As a parent, it can be scary to watch when the baby has a mouth full of food. Many are afraid that the baby will bite off a big piece and put it down their throat.
However, the fact is that big bites do not automatically mean the baby will choke:
Large pieces of food more easily trigger the chewing reflexes in the mouth. So with a little patience, the baby can often chew down the piece of food.
If the piece of food will be too difficult for the baby to handle, it will probably come out again (either by spitting it out or swallowing it).
The may also trigger a swallowing reflex that allows the baby to swallow the piece even if it has not been chewed enough. This is not dangerous.
Remember that we have two passages in the throat, a trachea and an esophagus. Just because the child bites off a large piece does not mean it will end up in the wrong throat. It takes more than that for the piece to end up in the wrong throat.
If the child bites off a piece of food that is hard to handle, it is best to sit near the child and stick your tongue out yourself and put your hand in front of the child's mouth. Stay calm and try to get the child to spit out on their own. Avoid putting your fingers in the baby's mouth, as this can make the situation worse.
Of course, safety also depends on the texture of the food. It must be soft enough for the baby to crush it in his mouth. Otherwise, both small and large pieces are risky if the food is too hard.

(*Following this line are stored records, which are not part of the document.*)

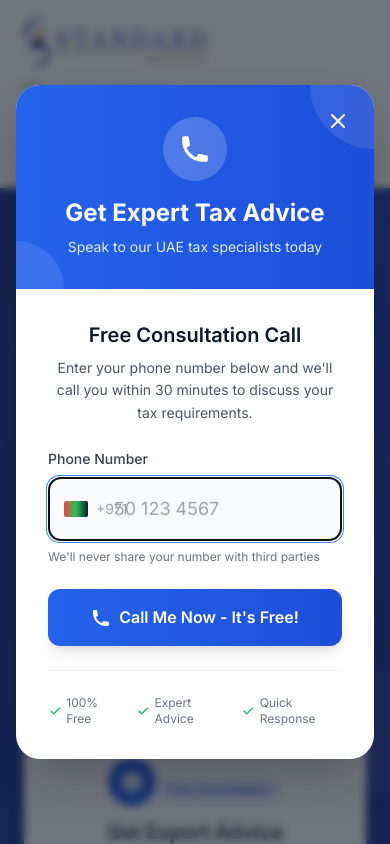
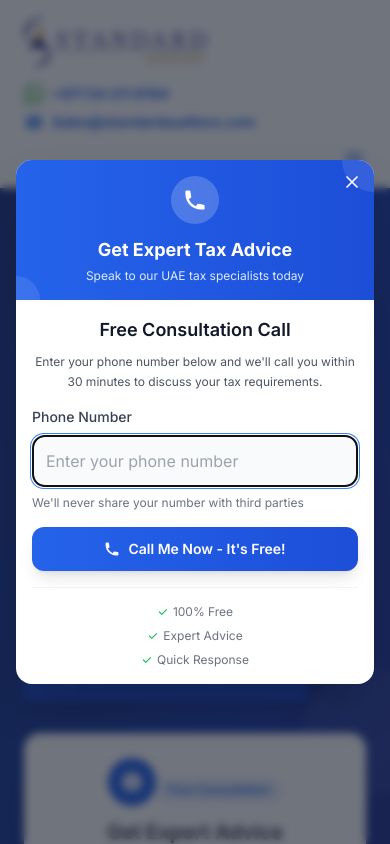
Before and after one commit to AkshayKeerti/StandardAuditingLP, a React (Create React App) app: page / in a window 390 px wide. Both pictures are taken after a click on the button "Speak to a Tax Specialist". Shown: the top 844 px of the page. Built offline with nearby package versions, Linux system fonts and the light colour scheme.

Commit message:
Improve ContactPopup mobile responsiveness and remove +971 prefix

```diff
--- a/src/components/ContactPopup.js
+++ b/src/components/ContactPopup.js
@@ -21,59 +21,55 @@ const ContactPopup = ({ isOpen, onClose, onSubmit }) => {
   if (!isOpen) return null;
 
   return (
-    <div className="fixed inset-0 bg-black/60 backdrop-blur-sm flex items-center justify-center z-50 p-4">
-      <div className="bg-white rounded-3xl shadow-2xl max-w-md w-full transform transition-all duration-300 scale-100">
+    <div className="fixed inset-0 bg-black/60 backdrop-blur-sm flex items-center justify-center z-50 p-2 sm:p-4">
+      <div className="bg-white rounded-2xl sm:rounded-3xl shadow-2xl w-full max-w-sm sm:max-w-md transform transition-all duration-300 scale-100 mx-2">
         {/* Header with gradient background */}
-        <div className="bg-gradient-to-r from-blue-600 to-blue-700 rounded-t-3xl p-8 text-center relative overflow-hidden">
+        <div className="bg-gradient-to-r from-blue-600 to-blue-700 rounded-t-2xl sm:rounded-t-3xl p-4 sm:p-8 text-center relative overflow-hidden">
           {/* Background pattern */}
           <div className="absolute inset-0 opacity-10">
-            <div className="absolute top-0 right-0 w-32 h-32 bg-white rounded-full transform translate-x-16 -translate-y-16"></div>
-            <div className="absolute bottom-0 left-0 w-24 h-24 bg-white rounded-full transform -translate-x-12 translate-y-12"></div>
+            <div className="absolute top-0 right-0 w-16 h-16 sm:w-32 sm:h-32 bg-white rounded-full transform translate-x-8 -translate-y-8 sm:translate-x-16 sm:-translate-y-16"></div>
+            <div className="absolute bottom-0 left-0 w-12 h-12 sm:w-24 sm:h-24 bg-white rounded-full transform -translate-x-6 translate-y-6 sm:-translate-x-12 sm:translate-y-12"></div>
           </div>
 
           {/* Icon */}
-          <div className="relative z-10 inline-flex items-center justify-center w-16 h-16 bg-white/20 backdrop-blur-sm rounded-full mb-4">
-            <svg className="w-8 h-8 text-white" fill="currentColor" viewBox="0 0 20 20">
+          <div className="relative z-10 inline-flex items-center justify-center w-12 h-12 sm:w-16 sm:h-16 bg-white/20 backdrop-blur-sm rounded-full mb-3 sm:mb-4">
+            <svg className="w-6 h-6 sm:w-8 sm:h-8 text-white" fill="currentColor" viewBox="0 0 20 20">
               <path d="M2 3a1 1 0 011-1h2.153a1 1 0 01.986.836l.74 4.435a1 1 0 01-.54 1.06l-1.548.773a11.037 11.037 0 006.105 6.105l.774-1.548a1 1 0 011.059-.54l4.435.74a1 1 0 01.836.986V17a1 1 0 01-1 1h-2C7.82 18 2 12.18 2 5V3z" />
             </svg>
           </div>
 
           {/* Title */}
-          <h3 className="text-2xl font-bold text-white mb-2 relative z-10">
+          <h3 className="text-lg sm:text-2xl font-bold text-white mb-1 sm:mb-2 relative z-10">
             Get Expert Tax Advice
           </h3>
-          <p className="text-blue-100 text-sm relative z-10">
+          <p className="text-blue-100 text-xs sm:text-sm relative z-10">
             Speak to our UAE tax specialists today
           </p>
         </div>
 
         {/* Content */}
-        <div className="p-8">
-          <div className="text-center mb-6">
-            <h4 className="text-xl font-semibold text-gray-900 mb-2">
+        <div className="p-4 sm:p-8">
+          <div className="text-center mb-4 sm:mb-6">
+            <h4 className="text-lg sm:text-xl font-semibold text-gray-900 mb-2">
               Free Consultation Call
             </h4>
-            <p className="text-gray-600 text-sm leading-relaxed">
+            <p className="text-gray-600 text-xs sm:text-sm leading-relaxed">
               Enter your phone number below and we'll call you within 30 minutes to discuss your tax requirements.
             </p>
           </div>
 
-          <form onSubmit={handleSubmit} className="space-y-6">
+          <form onSubmit={handleSubmit} className="space-y-4 sm:space-y-6">
             <div>
               <label className="block text-sm font-medium text-gray-700 mb-2">
                 Phone Number
               </label>
               <div className="relative">
-                <div className="absolute left-4 top-1/2 transform -translate-y-1/2 flex items-center space-x-2">
-                  <div className="w-6 h-4 bg-gradient-to-r from-red-500 via-green-500 to-black rounded-sm"></div>
-                  <span className="text-gray-400 text-sm">+971</span>
-                </div>
                 <input
                   type="tel"
                   value={phoneNumber}
                   onChange={(e) => setPhoneNumber(e.target.value)}
-                  placeholder="50 123 4567"
-                  className="w-full pl-16 pr-4 py-4 border-2 border-gray-200 rounded-xl focus:ring-2 focus:ring-blue-500 focus:border-blue-500 text-lg transition-all duration-300 bg-gray-50 hover:bg-white"
+                  placeholder="Enter your phone number"
+                  className="w-full px-3 sm:px-4 py-3 sm:py-4 border-2 border-gray-200 rounded-xl focus:ring-2 focus:ring-blue-500 focus:border-blue-500 text-base sm:text-lg transition-all duration-300 bg-gray-50 hover:bg-white"
                   required
                   autoFocus
                 />
@@ -86,11 +82,11 @@ const ContactPopup = ({ isOpen, onClose, onSubmit }) => {
             <button
               type="submit"
               disabled={isSubmitting}
-              className="w-full bg-gradient-to-r from-blue-600 to-blue-700 hover:from-blue-700 hover:to-blue-800 text-white font-semibold py-4 px-6 rounded-xl transition-all duration-300 transform hover:scale-105 shadow-lg disabled:opacity-50 disabled:cursor-not-allowed flex items-center justify-center space-x-2"
+              className="w-full bg-gradient-to-r from-blue-600 to-blue-700 hover:from-blue-700 hover:to-blue-800 text-white font-semibold py-3 sm:py-4 px-4 sm:px-6 rounded-xl transition-all duration-300 transform hover:scale-105 shadow-lg disabled:opacity-50 disabled:cursor-not-allowed flex items-center justify-center space-x-2 text-sm sm:text-base"
             >
               {isSubmitting ? (
                 <>
-                  <svg className="animate-spin -ml-1 mr-3 h-5 w-5 text-white" xmlns="http://www.w3.org/2000/svg" fill="none" viewBox="0 0 24 24">
+                  <svg className="animate-spin -ml-1 mr-2 sm:mr-3 h-4 w-4 sm:h-5 sm:w-5 text-white" xmlns="http://www.w3.org/2000/svg" fill="none" viewBox="0 0 24 24">
                     <circle className="opacity-25" cx="12" cy="12" r="10" stroke="currentColor" strokeWidth="4"></circle>
                     <path className="opacity-75" fill="currentColor" d="M4 12a8 8 0 018-8V0C5.373 0 0 5.373 0 12h4zm2 5.291A7.962 7.962 0 014 12H0c0 3.042 1.135 5.824 3 7.938l3-2.647z"></path>
                   </svg>
@@ -98,7 +94,7 @@ const ContactPopup = ({ isOpen, onClose, onSubmit }) => {
                 </>
               ) : (
                 <>
-                  <svg className="w-5 h-5" fill="currentColor" viewBox="0 0 20 20">
+                  <svg className="w-4 h-4 sm:w-5 sm:h-5" fill="currentColor" viewBox="0 0 20 20">
                     <path d="M2 3a1 1 0 011-1h2.153a1 1 0 01.986.836l.74 4.435a1 1 0 01-.54 1.06l-1.548.773a11.037 11.037 0 006.105 6.105l.774-1.548a1 1 0 011.059-.54l4.435.74a1 1 0 01.836.986V17a1 1 0 01-1 1h-2C7.82 18 2 12.18 2 5V3z" />
                   </svg>
                   <span>Call Me Now - It's Free!</span>
@@ -108,22 +104,22 @@ const ContactPopup = ({ isOpen, onClose, onSubmit }) => {
           </form>
 
           {/* Trust indicators */}
-          <div className="mt-6 pt-6 border-t border-gray-100">
-            <div className="flex items-center justify-center space-x-4 text-xs text-gray-500">
+          <div className="mt-4 sm:mt-6 pt-4 sm:pt-6 border-t border-gray-100">
+            <div className="flex flex-col sm:flex-row items-center justify-center space-y-2 sm:space-y-0 sm:space-x-4 text-xs text-gray-500">
               <div className="flex items-center space-x-1">
-                <svg className="w-4 h-4 text-green-500" fill="currentColor" viewBox="0 0 20 20">
+                <svg className="w-3 h-3 sm:w-4 sm:h-4 text-green-500" fill="currentColor" viewBox="0 0 20 20">
                   <path fillRule="evenodd" d="M16.707 5.293a1 1 0 010 1.414l-8 8a1 1 0 01-1.414 0l-4-4a1 1 0 011.414-1.414L8 12.586l7.293-7.293a1 1 0 011.414 0z" clipRule="evenodd" />
                 </svg>
                 <span>100% Free</span>
               </div>
               <div className="flex items-center space-x-1">
-                <svg className="w-4 h-4 text-green-500" fill="currentColor" viewBox="0 0 20 20">
+                <svg className="w-3 h-3 sm:w-4 sm:h-4 text-green-500" fill="currentColor" viewBox="0 0 20 20">
                   <path fillRule="evenodd" d="M16.707 5.293a1 1 0 010 1.414l-8 8a1 1 0 01-1.414 0l-4-4a1 1 0 011.414-1.414L8 12.586l7.293-7.293a1 1 0 011.414 0z" clipRule="evenodd" />
                 </svg>
                 <span>Expert Advice</span>
               </div>
               <div className="flex items-center space-x-1">
-                <svg className="w-4 h-4 text-green-500" fill="currentColor" viewBox="0 0 20 20">
+                <svg className="w-3 h-3 sm:w-4 sm:h-4 text-green-500" fill="currentColor" viewBox="0 0 20 20">
                   <path fillRule="evenodd" d="M16.707 5.293a1 1 0 010 1.414l-8 8a1 1 0 01-1.414 0l-4-4a1 1 0 011.414-1.414L8 12.586l7.293-7.293a1 1 0 011.414 0z" clipRule="evenodd" />
                 </svg>
                 <span>Quick Response</span>
@@ -135,9 +131,9 @@ const ContactPopup = ({ isOpen, onClose, onSubmit }) => {
         {/* Close button */}
         <button
           onClick={onClose}
-          className="absolute top-4 right-4 text-white hover:text-gray-200 transition-colors duration-200 p-2"
+          className="absolute top-2 right-2 sm:top-4 sm:right-4 text-white hover:text-gray-200 transition-colors duration-200 p-1 sm:p-2"
         >
-          <svg className="w-6 h-6" fill="none" stroke="currentColor" viewBox="0 0 24 24">
+          <svg className="w-5 h-5 sm:w-6 sm:h-6" fill="none" stroke="currentColor" viewBox="0 0 24 24">
             <path strokeLinecap="round" strokeLinejoin="round" strokeWidth={2} d="M6 18L18 6M6 6l12 12" />
           </svg>
         </button>
```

Generally, this works out very well if you do not make a big deal out of it. And over time, the bites become smaller, the more the child gets to practice.
More from Knatteplock: